The film called on the miserabalist traditions of post-war European avant garde theatre and poetry, leaning into the glossed over friendliness of a contemporary ‘happy’ urban landscape they invoke deliberate absurdity in their visuals as well as in their text. They are London shot, or in commuter towns. Moreover, the film is born out of a collaboration between two fellow and former employees of a major British Museum institution, and draws on shared experiences of the potential, and actual, vapidity of assumptions of improvement and beneficial pedagogy in such institutions, as well as shared negative experiences of a vast, global tourist deluge. In that sense, the films are born mutually, conceived by the two artists at the same time, and created without much dialogue yet with a certain sense of synchronicity. The film also explores the particular, baffled and morbid character of English attitudes to mortality, along with the specific influence of place and conformity on the quintessentially English deferral of emotion and melodrama. The films aim to capture the ambiguous menace of an often accidentally humorous resolve, manner, apology and understatement so prevalent in the English character.

The New Concrete: July 2015

A really ambitious program curated by Chris McCabe and Victoria Bean, editors of the anthology the New Concrete, for the launch of the book at the Whitechapel Gallery on July 25th. Over three hours of kinetic poems and performances - screenings, readings and more. It was a really generous, communal atmosphere, good to see old friends and meet quite a few poets I have long admired but had yet to encounter in person.

I really wanted to follow my more conceptual performances at Tate Modern and Cafe Oto recently with something similarly performative and distinct, and thoughts of how one might perform a concrete poem led my to Lego. I had only the specifics of the ideas on the morning of the performance, so after rushing to a Lego shop and dropping more money than Id thought Id need to on the bricks, I had only one chance to practise making the letters, in a coffee shop next to the gallery itself. In the end, it went nicely, I managed to stay within the 4 minute limit.

Stateland: February 2015

Curated by Gareth Evans, Chris McCabe and I were invited to read the American poets Frank O'Hara and Alfred Starr Hamilton to tie in with this remarkable screening of contemporary American art filmmaking. Amazing to have poetry juxtaposed with experimental film, and to have the chance to read legendary poet's work. http://www.whitechapelgallery.org/events/stateland-american-artists-filmmaking-now/

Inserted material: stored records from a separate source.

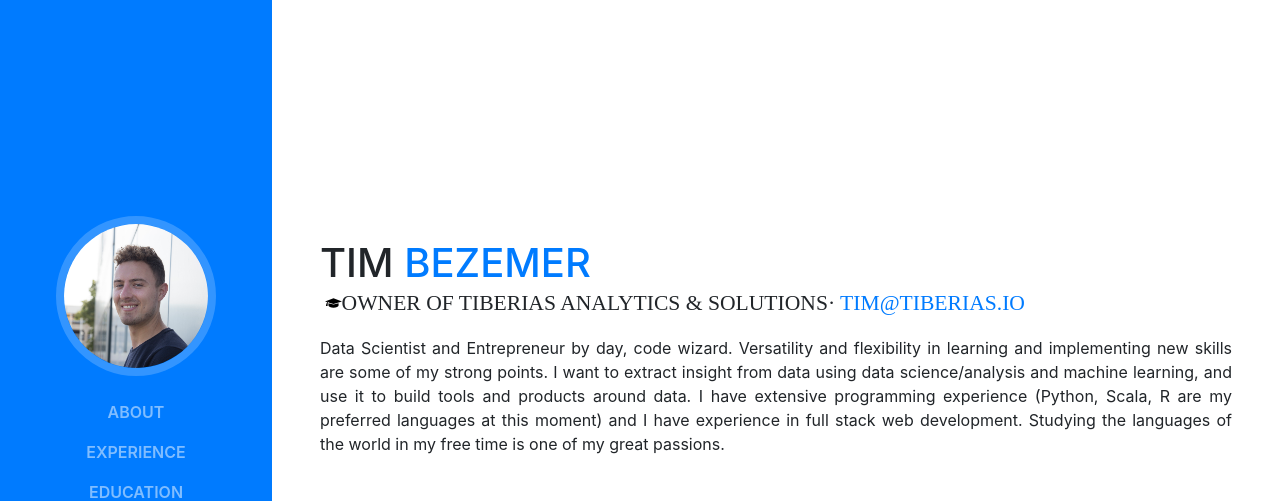
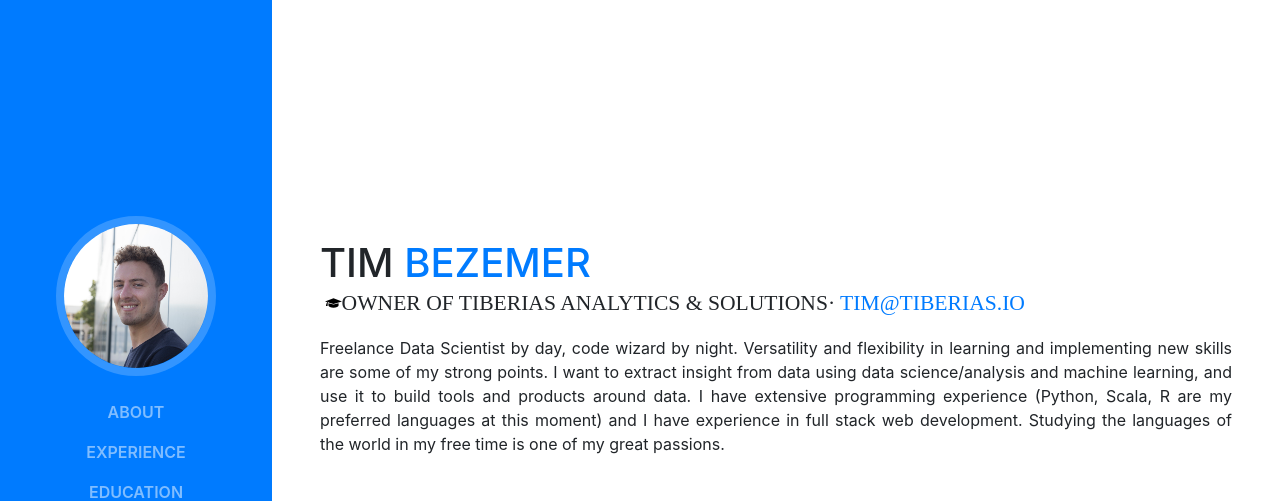
Before and after one commit to tbezemer/tbezemer.github.io, a website with bundled scripts: page index.html in a window 1280 px wide. Shown: the top 501 px of the page. Built offline with nearby package versions, Linux system fonts and the light colour scheme; a web font is replaced by a local one.

```diff
--- a/index.html
+++ b/index.html
@@ -72,7 +72,7 @@
           <div class="subheading mb-3" style='padding-left: 5px;'><img src="img/hat.svg" style='display: inline-block; height: 1em; padding-bottom: 5px' />Owner of Tiberias Analytics & Solutions·
             <a href="mailto:tim@tiberias.io">tim@tiberias.io</a>
           </div>
-          <div class="description_div"><p class="mb-5">Data Scientist and Entrepreneur by day, code wizard. Versatility and flexibility in learning and implementing new skills are some of my strong points. I want to extract insight from data using data science/analysis and machine learning, and use it to build tools and products around data. I have extensive programming experience (Python, Scala, R are my preferred languages at this moment) and I have experience in full stack web development. Studying the languages of the world in my free time is one of my great passions.</p></div>
+          <div class="description_div"><p class="mb-5">Freelance Data Scientist by day, code wizard by night. Versatility and flexibility in learning and implementing new skills are some of my strong points. I want to extract insight from data using data science/analysis and machine learning, and use it to build tools and products around data. I have extensive programming experience (Python, Scala, R are my preferred languages at this moment) and I have experience in full stack web development. Studying the languages of the world in my free time is one of my great passions.</p></div>
           <ul class="list-inline list-social-icons mb-0">
             <li class="list-inline-item">
               <a href="https://www.facebook.com/bezemer.tim">
```
Also changed, not shown: 1 other file.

Modes of Aberrant Research: August 2014

Really pleased to be part of this event with brilliant artists, reading my experimental story MueuM for the first time in public after it was White Review prize nominated in 2014. I wore my museum uniform, the blue shirt I had worn while working at a major London museum for seven years while barking out the story with accidental resentment.

Performance: Modes of Aberrant Research
Thursday 7th August, 7pm: An evening of deviant anecdotes, radical storytelling and narrative segues through archives, collections and institutions. Through experimental fiction, multi-media performance and voice-driven texts, five artists and writers, including SJ Fowler, Patrick Coyle, Holly Pester and Kreider + O’Leary,  examine the subject’s status as agitator, witness and unwitting member of memory institutes.